Now, after the avocado tree grows well, you can add a balanced slow-release fertilizer, once a year or twice. You can also add home-made compost tea, if you have one, you can also add manure in the holes that have been made around the tree with the hole distance from the tree about one meter or 80 cm. Then fill it on top with soil or other organic waste.
How to Grow Avocado Correctly
This is the explanation you have been waiting for, but it is very important to know and understand all the explanations about temperature, climate, soil, and what varieties are cold-resistant and heat-resistant so that you can choose the right type and can produce lots of fruit.
- Follow the step-by-step how to grow avocados below, and master the technique.
- Choose a location that is exposed to the sun, protected from the wind and cold in winter.
- Follow the spacing between avocado trees, the recommendation is about 15 to 20 feet between trees.
- Some sources say that avocado trees are best planted in the spring.
- Dig a hole slightly or twice as big as the root ball but not too deep.
- After inserting the roots into the hole, backfill the hole with excavated soil, mix with some compost and worm casting, keeping the balance (don’t overdo it).
- If your soil is a bit loamy, try planting the roots slightly above the hole a few inches. Keep the root ball above the soil level about 2 inches, then make a mound of soil around the stems to cover the plant roots. This is great for preventing the soil from getting wet for a long time.
- When new to planting, do not add NPK, but simply add leaf litter, compost, and worm casting. It is also good to dilute the B vitamins and water them on the rootstock, this is useful for preventing stress during avocado plant transplants.
- Provide stake support for the first year or for the first two years so that the plant is not easily blown by the wind or broken.
Growing Avocados in Containers
How to grow avocado in a container? Is it possible to grow avocado trees in containers? Of course it is possible and you can plant it. But you must know in advance that planting avocados in pots will not be able to produce as much as the avocados you plant in the field.

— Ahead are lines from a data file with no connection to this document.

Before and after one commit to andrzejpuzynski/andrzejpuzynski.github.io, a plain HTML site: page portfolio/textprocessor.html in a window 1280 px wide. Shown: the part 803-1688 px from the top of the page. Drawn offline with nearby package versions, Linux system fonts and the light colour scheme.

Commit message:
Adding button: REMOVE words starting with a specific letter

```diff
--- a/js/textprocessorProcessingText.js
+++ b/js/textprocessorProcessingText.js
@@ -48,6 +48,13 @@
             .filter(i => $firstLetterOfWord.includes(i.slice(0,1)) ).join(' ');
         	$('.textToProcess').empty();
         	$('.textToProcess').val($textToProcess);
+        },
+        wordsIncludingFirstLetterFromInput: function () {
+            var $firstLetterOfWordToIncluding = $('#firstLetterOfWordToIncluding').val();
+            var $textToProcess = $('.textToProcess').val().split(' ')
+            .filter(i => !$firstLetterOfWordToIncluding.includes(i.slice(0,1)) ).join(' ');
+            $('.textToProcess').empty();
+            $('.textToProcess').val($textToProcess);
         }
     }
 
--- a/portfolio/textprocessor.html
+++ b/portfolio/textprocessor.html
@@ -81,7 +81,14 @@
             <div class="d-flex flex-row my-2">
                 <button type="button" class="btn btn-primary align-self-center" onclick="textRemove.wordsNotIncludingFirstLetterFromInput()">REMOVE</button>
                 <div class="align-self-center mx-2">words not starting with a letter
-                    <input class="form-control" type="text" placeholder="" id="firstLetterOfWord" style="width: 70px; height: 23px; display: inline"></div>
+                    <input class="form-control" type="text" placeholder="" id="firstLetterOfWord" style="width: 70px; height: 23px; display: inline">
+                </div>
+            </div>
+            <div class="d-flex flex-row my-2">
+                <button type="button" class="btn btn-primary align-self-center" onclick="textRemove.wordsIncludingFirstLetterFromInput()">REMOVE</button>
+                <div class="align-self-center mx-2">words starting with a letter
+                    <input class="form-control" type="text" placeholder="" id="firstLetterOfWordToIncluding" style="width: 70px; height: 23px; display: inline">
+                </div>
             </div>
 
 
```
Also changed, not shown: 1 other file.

When you plant avocados in pots, you must choose the right pot in terms of size, the right avocado variety and the type of soil that is suitable for use in containers. As we have said above, that the avocado that is suitable for planting in pots is the Wurtz variety or dwarf type that bears fruit quickly. In addition to the Wurtz variety, there is one more variety that is suitable for growing in pots, this is Gwen.
Choose a large pot so that the roots can grow freely and the plant can grow well. In addition to using large plastic pots, you can also use homemade containers made of wood. You just need to make a square or cube box with wood and put soil in it. The bigger the pot, the better for avocado tree growth. If in a large container, make the wheels so that you can easily move it into the room when winter comes.